The word "const" occurs in some lines of the listing. Copy those lines.

==== Supplied data

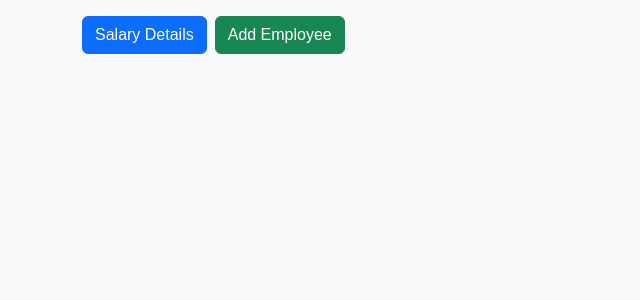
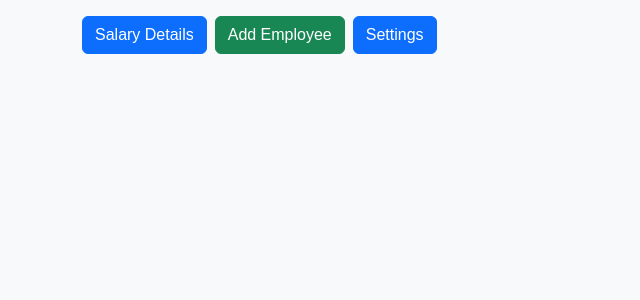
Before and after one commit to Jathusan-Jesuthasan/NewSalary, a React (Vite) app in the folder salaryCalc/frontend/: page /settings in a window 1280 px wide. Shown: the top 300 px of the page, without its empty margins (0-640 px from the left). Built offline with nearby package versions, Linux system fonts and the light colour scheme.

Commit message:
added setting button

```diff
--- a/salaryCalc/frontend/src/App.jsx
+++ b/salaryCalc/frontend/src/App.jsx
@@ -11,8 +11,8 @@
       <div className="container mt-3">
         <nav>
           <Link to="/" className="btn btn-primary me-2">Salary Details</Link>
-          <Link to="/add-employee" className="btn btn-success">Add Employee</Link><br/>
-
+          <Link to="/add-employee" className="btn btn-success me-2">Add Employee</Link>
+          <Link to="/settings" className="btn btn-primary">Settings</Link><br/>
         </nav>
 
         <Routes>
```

========
==== Supplied data

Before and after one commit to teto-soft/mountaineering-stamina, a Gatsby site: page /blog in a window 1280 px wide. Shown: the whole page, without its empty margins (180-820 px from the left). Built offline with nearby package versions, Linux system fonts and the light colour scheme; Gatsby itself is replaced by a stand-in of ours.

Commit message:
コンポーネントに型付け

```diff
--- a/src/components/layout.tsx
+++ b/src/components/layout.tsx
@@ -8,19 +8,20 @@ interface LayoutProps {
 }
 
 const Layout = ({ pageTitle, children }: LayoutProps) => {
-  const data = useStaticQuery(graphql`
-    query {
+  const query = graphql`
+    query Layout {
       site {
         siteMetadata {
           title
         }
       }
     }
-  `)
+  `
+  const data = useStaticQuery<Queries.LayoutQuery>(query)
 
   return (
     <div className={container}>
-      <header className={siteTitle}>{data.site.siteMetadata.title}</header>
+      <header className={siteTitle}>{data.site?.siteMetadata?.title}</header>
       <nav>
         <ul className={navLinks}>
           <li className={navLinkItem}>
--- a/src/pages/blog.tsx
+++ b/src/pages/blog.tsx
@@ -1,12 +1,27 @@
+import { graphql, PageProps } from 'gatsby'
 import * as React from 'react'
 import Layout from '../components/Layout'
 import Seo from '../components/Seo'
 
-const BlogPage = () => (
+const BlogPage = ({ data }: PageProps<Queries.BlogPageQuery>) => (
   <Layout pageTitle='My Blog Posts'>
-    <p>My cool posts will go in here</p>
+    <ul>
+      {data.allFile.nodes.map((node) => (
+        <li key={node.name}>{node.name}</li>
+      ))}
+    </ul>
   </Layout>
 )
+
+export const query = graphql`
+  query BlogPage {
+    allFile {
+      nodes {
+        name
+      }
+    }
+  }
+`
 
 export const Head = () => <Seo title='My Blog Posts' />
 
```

========
==== Supplied data

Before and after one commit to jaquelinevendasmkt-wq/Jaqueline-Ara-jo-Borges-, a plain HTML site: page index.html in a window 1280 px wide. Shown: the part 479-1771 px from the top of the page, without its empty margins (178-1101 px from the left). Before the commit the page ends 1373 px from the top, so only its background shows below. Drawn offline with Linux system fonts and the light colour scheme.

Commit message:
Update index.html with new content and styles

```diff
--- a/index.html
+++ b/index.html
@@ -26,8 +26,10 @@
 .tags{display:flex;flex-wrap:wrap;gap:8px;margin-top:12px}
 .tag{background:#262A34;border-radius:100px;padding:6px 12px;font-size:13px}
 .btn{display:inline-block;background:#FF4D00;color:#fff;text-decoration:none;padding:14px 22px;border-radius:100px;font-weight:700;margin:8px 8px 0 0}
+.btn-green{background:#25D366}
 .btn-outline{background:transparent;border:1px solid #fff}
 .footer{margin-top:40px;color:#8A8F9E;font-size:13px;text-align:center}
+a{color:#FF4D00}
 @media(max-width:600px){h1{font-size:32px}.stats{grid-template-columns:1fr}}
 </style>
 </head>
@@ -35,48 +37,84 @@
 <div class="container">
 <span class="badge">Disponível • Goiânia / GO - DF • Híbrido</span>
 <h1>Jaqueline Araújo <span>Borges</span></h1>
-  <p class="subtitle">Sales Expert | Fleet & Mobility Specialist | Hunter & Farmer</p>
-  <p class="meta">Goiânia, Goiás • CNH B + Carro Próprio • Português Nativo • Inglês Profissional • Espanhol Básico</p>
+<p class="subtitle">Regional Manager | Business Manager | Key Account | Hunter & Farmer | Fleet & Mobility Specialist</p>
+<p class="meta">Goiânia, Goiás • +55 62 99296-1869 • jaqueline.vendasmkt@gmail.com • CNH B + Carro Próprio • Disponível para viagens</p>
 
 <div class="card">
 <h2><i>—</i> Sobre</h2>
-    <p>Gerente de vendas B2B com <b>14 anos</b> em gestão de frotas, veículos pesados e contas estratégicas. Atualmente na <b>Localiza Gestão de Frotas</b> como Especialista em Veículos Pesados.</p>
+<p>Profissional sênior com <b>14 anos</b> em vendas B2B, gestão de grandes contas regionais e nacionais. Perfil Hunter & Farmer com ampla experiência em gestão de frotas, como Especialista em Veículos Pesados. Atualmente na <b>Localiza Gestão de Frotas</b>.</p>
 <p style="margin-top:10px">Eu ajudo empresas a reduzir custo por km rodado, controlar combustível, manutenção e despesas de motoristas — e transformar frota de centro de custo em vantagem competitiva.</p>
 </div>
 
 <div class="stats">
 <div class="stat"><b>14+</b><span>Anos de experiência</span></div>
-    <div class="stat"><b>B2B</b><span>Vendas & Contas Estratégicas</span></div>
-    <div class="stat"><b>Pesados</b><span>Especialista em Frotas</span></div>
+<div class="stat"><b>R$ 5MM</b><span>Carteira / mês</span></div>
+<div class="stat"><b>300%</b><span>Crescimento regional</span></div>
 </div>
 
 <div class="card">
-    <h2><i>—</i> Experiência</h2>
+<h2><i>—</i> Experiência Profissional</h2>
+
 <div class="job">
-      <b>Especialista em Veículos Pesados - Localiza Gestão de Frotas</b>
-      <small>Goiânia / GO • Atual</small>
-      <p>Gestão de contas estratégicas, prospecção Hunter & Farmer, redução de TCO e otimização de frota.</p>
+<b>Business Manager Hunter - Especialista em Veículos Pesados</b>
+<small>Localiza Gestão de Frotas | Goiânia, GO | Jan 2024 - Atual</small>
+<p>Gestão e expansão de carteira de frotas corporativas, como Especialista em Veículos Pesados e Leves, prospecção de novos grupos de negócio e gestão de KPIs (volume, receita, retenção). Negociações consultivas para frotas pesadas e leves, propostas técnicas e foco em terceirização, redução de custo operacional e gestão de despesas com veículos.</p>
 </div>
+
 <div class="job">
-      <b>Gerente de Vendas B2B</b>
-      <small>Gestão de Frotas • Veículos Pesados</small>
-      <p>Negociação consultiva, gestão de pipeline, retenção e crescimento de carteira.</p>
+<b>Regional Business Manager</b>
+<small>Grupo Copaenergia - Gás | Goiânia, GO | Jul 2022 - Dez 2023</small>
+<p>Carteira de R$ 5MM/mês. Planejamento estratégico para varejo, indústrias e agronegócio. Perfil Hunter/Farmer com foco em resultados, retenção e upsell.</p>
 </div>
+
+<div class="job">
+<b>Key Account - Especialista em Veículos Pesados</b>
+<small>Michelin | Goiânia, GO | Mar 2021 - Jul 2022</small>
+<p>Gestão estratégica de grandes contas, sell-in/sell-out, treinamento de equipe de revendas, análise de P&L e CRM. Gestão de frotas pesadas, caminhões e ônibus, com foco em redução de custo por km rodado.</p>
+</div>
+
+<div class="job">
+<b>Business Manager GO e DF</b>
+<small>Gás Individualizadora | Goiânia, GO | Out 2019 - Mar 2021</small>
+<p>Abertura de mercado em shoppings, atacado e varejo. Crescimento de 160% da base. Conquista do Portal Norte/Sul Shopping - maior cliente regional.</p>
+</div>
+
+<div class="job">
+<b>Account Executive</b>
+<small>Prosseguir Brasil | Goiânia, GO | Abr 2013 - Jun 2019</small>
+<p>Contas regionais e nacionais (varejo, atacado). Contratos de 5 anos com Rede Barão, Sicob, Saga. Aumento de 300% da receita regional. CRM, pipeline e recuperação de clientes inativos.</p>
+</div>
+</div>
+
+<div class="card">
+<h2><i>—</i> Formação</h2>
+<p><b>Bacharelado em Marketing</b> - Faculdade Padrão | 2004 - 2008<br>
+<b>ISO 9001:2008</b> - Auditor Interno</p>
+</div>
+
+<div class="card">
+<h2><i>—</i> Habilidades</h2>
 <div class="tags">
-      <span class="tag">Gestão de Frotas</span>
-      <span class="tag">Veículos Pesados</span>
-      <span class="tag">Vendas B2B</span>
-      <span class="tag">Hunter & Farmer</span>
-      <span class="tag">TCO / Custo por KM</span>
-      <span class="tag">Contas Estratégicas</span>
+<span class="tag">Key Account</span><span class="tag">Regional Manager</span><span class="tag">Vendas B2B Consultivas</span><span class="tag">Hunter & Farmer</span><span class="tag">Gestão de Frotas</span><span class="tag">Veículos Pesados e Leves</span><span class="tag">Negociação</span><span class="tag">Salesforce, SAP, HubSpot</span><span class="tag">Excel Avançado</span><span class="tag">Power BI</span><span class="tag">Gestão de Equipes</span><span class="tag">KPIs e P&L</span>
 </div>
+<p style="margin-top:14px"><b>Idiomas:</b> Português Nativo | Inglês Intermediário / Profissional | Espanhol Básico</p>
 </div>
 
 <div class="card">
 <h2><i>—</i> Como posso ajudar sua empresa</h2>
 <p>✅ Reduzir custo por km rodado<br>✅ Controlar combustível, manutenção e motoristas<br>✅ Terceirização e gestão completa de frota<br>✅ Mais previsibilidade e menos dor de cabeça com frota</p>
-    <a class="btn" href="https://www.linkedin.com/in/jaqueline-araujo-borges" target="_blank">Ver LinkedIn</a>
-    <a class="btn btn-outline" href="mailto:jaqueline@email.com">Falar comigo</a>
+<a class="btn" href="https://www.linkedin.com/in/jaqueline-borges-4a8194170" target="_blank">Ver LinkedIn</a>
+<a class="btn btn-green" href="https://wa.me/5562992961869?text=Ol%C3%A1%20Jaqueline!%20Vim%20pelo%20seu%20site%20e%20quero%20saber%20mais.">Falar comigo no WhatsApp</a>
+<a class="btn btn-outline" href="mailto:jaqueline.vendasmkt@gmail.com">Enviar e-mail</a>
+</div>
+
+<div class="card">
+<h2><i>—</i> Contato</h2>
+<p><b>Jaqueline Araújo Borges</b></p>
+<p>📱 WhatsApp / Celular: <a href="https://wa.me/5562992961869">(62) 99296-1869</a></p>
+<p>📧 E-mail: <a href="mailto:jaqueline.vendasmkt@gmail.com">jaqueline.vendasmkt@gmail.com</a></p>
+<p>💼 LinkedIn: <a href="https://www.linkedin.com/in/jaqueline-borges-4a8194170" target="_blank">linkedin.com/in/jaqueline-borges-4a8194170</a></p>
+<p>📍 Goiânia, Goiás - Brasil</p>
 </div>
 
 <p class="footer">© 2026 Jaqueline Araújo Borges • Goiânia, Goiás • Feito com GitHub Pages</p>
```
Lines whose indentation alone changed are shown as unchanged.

========

== Result ==
 const Layout = ({ pageTitle, children }: LayoutProps) => {
-  const data = useStaticQuery(graphql`
+  const query = graphql`
+  const data = useStaticQuery<Queries.LayoutQuery>(query)
-const BlogPage = () => (
+const BlogPage = ({ data }: PageProps<Queries.BlogPageQuery>) => (
+export const query = graphql`
 export const Head = () => <Seo title='My Blog Posts' />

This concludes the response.